**REQUIREMENT:** Give the entries again in full. Nothing may be altered.

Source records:
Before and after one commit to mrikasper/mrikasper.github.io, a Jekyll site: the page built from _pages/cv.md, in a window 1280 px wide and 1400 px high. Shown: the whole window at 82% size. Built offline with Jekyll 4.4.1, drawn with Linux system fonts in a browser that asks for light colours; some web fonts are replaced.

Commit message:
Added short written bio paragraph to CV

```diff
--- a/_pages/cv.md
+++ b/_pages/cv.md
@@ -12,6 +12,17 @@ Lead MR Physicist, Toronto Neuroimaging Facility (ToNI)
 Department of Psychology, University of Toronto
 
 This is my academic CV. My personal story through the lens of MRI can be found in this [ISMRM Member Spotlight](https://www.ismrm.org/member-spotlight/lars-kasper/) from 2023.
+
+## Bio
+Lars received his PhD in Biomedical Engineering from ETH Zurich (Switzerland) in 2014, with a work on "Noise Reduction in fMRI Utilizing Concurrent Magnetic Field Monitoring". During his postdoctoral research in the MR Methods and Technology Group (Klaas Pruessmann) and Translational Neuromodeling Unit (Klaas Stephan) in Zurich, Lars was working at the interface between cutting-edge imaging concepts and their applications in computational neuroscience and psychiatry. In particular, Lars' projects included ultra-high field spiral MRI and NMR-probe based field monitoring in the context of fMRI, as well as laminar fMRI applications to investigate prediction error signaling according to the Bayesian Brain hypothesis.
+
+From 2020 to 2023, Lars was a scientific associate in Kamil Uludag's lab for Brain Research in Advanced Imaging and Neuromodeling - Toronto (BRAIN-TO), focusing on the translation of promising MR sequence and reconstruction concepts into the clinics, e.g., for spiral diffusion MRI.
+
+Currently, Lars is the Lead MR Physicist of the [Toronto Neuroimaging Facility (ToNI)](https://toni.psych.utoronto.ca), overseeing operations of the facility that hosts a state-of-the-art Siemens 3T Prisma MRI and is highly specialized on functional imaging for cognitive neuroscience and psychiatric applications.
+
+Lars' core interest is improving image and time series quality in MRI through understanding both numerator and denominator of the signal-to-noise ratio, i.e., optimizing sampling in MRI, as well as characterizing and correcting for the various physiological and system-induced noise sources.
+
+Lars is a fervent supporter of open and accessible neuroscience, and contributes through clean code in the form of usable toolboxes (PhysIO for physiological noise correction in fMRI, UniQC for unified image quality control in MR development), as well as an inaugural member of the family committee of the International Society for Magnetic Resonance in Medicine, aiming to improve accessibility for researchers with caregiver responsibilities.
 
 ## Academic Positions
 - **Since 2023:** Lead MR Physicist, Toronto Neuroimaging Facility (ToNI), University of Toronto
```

**EXPECTED ANSWER:**
Before and after one commit to mrikasper/mrikasper.github.io, a Jekyll site: the page built from _pages/cv.md, in a window 1280 px wide and 1400 px high. Shown: the whole window at 82% size. Built offline with Jekyll 4.4.1, drawn with Linux system fonts in a browser that asks for light colours; some web fonts are replaced.

Commit message:
Added short written bio paragraph to CV

```diff
--- a/_pages/cv.md
+++ b/_pages/cv.md
@@ -12,6 +12,17 @@ Lead MR Physicist, Toronto Neuroimaging Facility (ToNI)
 Department of Psychology, University of Toronto
 
 This is my academic CV. My personal story through the lens of MRI can be found in this [ISMRM Member Spotlight](https://www.ismrm.org/member-spotlight/lars-kasper/) from 2023.
+
+## Bio
+Lars received his PhD in Biomedical Engineering from ETH Zurich (Switzerland) in 2014, with a work on "Noise Reduction in fMRI Utilizing Concurrent Magnetic Field Monitoring". During his postdoctoral research in the MR Methods and Technology Group (Klaas Pruessmann) and Translational Neuromodeling Unit (Klaas Stephan) in Zurich, Lars was working at the interface between cutting-edge imaging concepts and their applications in computational neuroscience and psychiatry. In particular, Lars' projects included ultra-high field spiral MRI and NMR-probe based field monitoring in the context of fMRI, as well as laminar fMRI applications to investigate prediction error signaling according to the Bayesian Brain hypothesis.
+
+From 2020 to 2023, Lars was a scientific associate in Kamil Uludag's lab for Brain Research in Advanced Imaging and Neuromodeling - Toronto (BRAIN-TO), focusing on the translation of promising MR sequence and reconstruction concepts into the clinics, e.g., for spiral diffusion MRI.
+
+Currently, Lars is the Lead MR Physicist of the [Toronto Neuroimaging Facility (ToNI)](https://toni.psych.utoronto.ca), overseeing operations of the facility that hosts a state-of-the-art Siemens 3T Prisma MRI and is highly specialized on functional imaging for cognitive neuroscience and psychiatric applications.
+
+Lars' core interest is improving image and time series quality in MRI through understanding both numerator and denominator of the signal-to-noise ratio, i.e., optimizing sampling in MRI, as well as characterizing and correcting for the various physiological and system-induced noise sources.
+
+Lars is a fervent supporter of open and accessible neuroscience, and contributes through clean code in the form of usable toolboxes (PhysIO for physiological noise correction in fMRI, UniQC for unified image quality control in MR development), as well as an inaugural member of the family committee of the International Society for Magnetic Resonance in Medicine, aiming to improve accessibility for researchers with caregiver responsibilities.
 
 ## Academic Positions
 - **Since 2023:** Lead MR Physicist, Toronto Neuroimaging Facility (ToNI), University of Toronto
```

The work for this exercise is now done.